When proponents of random drug testing emphasized the importance of
confidentiality, they meant it.
In her annual report to the Duneland School Board, Duneland Positive Life
Program Director Gloria Guerrero said that 90 Chesterton High School
students were randomly drug tested this past school year, but would not say
how many of those tested positive.
Guerrero told the school board that the Positive Life Advisory Committee has
decided not to publicly divulge the results, in order to make the program
Random drug testing resumed at CHS in the past school year for the first
time since 1999-00. The random tests are limited to students who drive or

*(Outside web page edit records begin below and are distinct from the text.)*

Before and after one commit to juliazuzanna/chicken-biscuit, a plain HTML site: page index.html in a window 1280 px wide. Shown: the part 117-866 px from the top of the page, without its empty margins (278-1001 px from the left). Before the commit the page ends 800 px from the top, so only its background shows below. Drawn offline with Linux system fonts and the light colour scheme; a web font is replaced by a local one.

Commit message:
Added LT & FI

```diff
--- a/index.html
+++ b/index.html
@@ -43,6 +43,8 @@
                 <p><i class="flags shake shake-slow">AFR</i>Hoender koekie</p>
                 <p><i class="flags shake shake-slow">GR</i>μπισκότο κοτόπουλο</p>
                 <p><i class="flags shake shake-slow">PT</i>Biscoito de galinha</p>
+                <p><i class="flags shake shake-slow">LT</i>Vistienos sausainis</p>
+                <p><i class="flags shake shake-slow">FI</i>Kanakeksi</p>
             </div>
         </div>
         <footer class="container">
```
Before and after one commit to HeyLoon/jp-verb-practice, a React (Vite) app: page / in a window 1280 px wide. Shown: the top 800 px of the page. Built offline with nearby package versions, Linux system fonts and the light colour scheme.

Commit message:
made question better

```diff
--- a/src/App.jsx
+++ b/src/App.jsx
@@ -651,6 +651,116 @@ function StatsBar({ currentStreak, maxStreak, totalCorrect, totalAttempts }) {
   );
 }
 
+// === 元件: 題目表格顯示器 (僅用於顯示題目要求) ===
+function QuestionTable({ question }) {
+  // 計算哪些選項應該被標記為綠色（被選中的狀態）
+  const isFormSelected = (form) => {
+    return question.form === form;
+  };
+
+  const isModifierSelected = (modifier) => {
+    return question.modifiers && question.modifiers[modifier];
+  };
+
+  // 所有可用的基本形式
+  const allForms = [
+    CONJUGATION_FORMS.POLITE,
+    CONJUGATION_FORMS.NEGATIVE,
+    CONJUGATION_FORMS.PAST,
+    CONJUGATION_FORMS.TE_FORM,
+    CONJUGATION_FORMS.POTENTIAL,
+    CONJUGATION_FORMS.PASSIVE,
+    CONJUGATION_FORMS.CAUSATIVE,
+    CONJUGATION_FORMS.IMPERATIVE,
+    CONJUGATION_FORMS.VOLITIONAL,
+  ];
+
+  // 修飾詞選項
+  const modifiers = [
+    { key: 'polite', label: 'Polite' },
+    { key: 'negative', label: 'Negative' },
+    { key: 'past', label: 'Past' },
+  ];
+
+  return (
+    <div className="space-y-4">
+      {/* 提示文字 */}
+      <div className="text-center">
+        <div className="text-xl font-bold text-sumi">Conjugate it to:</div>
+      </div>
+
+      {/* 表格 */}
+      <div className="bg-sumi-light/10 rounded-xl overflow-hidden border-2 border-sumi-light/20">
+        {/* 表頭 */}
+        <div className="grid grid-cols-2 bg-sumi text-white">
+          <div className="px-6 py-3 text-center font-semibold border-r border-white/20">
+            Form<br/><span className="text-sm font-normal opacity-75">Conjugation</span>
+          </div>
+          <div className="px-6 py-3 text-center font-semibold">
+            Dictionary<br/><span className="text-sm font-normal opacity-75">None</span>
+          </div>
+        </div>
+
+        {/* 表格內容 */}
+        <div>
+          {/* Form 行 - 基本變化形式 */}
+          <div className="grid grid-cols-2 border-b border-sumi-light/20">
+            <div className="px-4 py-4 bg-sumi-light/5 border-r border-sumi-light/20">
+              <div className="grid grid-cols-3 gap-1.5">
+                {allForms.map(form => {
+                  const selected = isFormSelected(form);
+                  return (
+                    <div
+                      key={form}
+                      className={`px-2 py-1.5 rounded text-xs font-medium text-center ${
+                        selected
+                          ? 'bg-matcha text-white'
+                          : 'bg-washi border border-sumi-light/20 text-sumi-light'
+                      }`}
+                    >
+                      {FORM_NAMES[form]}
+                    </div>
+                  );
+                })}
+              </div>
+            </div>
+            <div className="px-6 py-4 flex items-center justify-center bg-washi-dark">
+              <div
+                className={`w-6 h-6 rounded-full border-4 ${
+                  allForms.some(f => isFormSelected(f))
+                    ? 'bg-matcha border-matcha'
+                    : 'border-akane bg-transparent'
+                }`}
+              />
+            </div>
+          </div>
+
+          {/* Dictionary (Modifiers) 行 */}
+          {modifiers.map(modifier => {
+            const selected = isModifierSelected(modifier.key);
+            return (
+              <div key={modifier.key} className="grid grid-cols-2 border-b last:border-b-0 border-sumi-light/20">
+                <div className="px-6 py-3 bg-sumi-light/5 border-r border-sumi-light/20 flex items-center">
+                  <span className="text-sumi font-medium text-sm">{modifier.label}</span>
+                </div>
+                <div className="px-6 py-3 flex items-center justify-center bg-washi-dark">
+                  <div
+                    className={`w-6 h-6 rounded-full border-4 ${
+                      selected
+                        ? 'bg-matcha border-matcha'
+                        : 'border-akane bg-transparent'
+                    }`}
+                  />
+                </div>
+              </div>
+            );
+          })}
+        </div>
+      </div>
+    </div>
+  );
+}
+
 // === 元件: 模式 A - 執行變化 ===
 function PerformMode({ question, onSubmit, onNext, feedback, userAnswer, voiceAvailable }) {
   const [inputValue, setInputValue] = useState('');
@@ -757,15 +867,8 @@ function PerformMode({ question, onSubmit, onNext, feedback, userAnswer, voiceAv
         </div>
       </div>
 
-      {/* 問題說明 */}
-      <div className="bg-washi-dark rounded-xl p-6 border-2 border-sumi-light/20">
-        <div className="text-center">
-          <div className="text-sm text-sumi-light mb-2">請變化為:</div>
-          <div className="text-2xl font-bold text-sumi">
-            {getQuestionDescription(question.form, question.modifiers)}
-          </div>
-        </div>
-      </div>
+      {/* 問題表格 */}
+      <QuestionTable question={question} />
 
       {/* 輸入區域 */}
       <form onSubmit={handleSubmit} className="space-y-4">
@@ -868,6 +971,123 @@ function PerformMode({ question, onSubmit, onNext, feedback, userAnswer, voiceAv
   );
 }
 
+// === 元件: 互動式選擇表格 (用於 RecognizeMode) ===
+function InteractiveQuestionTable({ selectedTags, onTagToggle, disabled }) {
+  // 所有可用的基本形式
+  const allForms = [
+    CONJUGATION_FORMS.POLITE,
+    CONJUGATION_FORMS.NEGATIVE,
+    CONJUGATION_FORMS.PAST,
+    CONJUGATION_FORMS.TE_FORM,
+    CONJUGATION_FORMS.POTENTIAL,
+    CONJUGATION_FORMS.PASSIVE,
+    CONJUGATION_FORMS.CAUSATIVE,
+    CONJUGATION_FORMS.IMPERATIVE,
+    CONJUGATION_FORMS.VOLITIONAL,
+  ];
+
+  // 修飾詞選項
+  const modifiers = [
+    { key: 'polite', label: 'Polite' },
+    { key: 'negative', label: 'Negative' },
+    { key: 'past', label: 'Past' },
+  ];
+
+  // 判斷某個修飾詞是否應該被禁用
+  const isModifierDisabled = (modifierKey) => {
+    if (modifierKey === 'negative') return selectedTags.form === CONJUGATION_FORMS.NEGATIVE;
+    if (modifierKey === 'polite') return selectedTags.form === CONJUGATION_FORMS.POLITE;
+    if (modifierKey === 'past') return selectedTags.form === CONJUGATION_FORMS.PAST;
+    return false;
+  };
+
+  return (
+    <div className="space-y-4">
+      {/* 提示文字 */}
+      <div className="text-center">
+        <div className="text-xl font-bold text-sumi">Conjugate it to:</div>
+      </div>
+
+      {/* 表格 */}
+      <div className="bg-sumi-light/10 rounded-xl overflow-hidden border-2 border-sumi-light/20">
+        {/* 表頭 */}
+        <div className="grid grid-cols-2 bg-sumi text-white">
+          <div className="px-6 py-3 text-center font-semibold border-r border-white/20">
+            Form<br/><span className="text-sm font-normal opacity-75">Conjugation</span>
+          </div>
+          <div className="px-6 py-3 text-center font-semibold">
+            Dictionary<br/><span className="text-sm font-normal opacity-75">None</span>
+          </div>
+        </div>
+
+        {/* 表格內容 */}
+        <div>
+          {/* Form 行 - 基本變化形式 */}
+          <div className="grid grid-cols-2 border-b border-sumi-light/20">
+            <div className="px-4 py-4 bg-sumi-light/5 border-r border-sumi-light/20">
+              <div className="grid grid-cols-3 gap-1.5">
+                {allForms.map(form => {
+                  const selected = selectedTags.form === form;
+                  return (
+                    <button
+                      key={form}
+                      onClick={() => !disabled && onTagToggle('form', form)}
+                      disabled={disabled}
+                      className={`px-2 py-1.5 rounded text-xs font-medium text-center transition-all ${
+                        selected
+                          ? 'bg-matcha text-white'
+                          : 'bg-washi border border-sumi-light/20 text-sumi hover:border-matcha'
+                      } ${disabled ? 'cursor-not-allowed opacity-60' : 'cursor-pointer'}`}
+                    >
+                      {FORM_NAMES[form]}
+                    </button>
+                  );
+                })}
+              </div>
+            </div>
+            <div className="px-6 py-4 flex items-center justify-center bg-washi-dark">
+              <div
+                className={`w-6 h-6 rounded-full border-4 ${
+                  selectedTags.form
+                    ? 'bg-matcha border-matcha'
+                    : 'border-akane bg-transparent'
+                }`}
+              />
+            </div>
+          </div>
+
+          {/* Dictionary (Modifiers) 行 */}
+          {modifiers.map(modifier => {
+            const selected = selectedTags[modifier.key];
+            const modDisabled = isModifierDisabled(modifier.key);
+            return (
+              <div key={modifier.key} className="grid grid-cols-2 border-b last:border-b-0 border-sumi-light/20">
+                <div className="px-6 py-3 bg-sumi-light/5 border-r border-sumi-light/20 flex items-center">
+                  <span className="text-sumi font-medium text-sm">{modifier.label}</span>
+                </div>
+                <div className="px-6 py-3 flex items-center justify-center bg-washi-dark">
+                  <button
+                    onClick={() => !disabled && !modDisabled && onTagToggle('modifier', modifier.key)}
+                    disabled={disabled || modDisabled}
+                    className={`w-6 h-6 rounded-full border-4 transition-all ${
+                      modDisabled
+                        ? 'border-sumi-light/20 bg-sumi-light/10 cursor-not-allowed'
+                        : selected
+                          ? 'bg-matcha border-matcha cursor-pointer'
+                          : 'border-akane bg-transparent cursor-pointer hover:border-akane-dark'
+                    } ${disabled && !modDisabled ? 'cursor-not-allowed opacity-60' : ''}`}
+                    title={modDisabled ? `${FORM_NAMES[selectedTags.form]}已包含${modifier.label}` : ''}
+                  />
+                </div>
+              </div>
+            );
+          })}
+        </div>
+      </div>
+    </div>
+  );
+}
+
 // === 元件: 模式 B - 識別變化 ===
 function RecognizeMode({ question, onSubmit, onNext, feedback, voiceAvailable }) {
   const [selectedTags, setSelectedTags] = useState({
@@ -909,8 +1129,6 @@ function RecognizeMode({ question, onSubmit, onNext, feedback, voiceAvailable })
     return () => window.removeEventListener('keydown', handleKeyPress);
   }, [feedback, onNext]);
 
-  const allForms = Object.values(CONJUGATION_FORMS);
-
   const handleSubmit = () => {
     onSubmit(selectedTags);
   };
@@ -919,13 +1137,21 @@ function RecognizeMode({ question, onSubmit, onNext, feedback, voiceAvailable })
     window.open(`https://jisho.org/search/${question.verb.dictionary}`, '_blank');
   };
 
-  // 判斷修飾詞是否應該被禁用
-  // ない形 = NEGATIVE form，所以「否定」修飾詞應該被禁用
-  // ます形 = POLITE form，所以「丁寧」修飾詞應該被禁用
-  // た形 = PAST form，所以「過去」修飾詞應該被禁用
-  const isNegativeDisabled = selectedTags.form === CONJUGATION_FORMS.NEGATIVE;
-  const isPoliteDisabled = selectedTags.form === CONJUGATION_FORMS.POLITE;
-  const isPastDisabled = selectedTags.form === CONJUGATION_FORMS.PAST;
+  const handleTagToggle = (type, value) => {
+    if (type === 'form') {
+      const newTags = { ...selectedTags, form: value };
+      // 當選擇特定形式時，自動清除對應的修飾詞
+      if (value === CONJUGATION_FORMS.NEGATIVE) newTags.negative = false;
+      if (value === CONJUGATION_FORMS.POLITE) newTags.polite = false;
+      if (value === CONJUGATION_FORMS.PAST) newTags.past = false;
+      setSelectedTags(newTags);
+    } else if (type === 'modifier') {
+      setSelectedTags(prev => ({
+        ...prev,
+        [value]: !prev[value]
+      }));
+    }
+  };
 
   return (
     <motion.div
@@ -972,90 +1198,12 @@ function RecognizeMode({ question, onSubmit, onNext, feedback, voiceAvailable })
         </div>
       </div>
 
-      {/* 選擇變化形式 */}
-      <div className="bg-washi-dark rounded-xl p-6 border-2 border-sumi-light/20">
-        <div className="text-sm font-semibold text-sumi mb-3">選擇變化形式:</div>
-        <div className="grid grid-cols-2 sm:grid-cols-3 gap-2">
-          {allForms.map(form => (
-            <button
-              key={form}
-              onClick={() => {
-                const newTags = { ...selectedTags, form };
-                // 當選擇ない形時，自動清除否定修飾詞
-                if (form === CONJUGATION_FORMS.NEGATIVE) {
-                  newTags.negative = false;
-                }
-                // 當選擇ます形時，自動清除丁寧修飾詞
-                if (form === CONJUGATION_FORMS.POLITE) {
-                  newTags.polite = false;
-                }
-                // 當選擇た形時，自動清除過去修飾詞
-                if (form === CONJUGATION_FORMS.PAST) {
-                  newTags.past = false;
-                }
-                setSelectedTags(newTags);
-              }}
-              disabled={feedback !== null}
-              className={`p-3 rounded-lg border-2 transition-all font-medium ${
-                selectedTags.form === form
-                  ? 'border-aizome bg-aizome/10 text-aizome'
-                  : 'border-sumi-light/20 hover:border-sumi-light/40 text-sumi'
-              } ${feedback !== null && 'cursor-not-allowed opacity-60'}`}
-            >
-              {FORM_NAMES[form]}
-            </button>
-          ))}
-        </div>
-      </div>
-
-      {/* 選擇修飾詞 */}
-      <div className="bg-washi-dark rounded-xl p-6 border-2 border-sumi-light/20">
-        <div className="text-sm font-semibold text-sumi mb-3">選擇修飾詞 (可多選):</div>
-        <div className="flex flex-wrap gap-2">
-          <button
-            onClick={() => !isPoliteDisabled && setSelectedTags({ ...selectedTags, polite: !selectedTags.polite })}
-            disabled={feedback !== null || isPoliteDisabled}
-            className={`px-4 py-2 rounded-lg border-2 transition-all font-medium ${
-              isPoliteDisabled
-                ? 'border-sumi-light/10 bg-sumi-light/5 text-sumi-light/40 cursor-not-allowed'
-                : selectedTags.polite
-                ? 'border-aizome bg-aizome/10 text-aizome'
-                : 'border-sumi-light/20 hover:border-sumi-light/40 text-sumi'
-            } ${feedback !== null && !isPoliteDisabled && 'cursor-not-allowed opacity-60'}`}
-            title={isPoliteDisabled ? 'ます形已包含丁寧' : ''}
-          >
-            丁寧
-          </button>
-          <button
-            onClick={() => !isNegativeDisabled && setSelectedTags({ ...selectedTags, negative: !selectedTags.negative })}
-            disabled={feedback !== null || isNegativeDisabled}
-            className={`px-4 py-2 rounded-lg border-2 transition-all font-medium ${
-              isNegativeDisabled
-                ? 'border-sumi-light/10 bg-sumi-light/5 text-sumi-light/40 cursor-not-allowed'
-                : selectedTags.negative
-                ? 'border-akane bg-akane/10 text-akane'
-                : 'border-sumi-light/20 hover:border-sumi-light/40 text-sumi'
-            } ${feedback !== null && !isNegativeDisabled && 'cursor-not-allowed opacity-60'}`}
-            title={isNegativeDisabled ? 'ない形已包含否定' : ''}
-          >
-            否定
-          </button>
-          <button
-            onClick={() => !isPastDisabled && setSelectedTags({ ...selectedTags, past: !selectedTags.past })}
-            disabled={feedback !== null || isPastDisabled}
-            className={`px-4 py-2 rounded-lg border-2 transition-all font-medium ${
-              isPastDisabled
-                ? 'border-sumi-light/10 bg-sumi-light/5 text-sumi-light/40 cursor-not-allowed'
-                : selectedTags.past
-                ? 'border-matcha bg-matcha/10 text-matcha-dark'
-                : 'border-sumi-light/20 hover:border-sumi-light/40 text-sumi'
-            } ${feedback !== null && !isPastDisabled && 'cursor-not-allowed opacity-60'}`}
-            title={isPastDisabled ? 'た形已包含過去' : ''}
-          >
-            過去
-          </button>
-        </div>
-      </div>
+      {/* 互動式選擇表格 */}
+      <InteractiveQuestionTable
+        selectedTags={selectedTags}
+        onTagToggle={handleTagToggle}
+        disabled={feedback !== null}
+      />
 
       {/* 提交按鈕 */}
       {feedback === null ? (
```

who are in extra or co-curricular events. Students can also be drug tested
based on reasonable suspicion.
The random drug testing program will be expanded to middle school beginning
Guerrero said she definitely feels that simply by having the random drug
tests in place, students are given an incentive to stay away from drugs
since they could lose their driving or extracurricular privileges.
When asked if the numbers suggest that drug use is on the decline or
worsening, Guerrarro said student surveys suggest about the same level of
drug and alcohol use as in previous years. Noting that this was the first
year that the random drug testing resumed, she also said that she will be
able to compare the actual results in consecutive years beginning next year.
Students who test positive are referred to Duneland’s Positive Life Program,
which also includes other referrals and students who voluntarily sign up.
A total of 95 students participated in the program in the past school year.
Of those, 59 parent conferences were held. Also, 31 students voluntarily
participated in student support groups.
Of the students in the drug and alcohol component, 91 percent completed
their program requirements. Of those in the tobacco program, 75 percent
completed successfully. In addition, half of the students were in the second
stage of attempts at quitting smoking, while 25 percent said they were
trying to quit.
Guerrero said the Positive Life Program also held convocations in each high
school grade in order to reach more students about the dangers of drug,
alcohol and tobacco. “We need to reach more than the students who are
referred to me,” she said.
To do this, speakers from the Positive Approach to Teen Health gave
presentations to the 9th and 10 graders. One of the presentations focused on
media lies, and the untold consequences of dangerous behaviors.
Drug enforcement officers gave a presentation to juniors. Seniors attended a
pre-prom presentation given by a speaker whose son died in an
The Positive Life Program also hosted training sessions for teachers on
suicides, student assistance teams and other topics.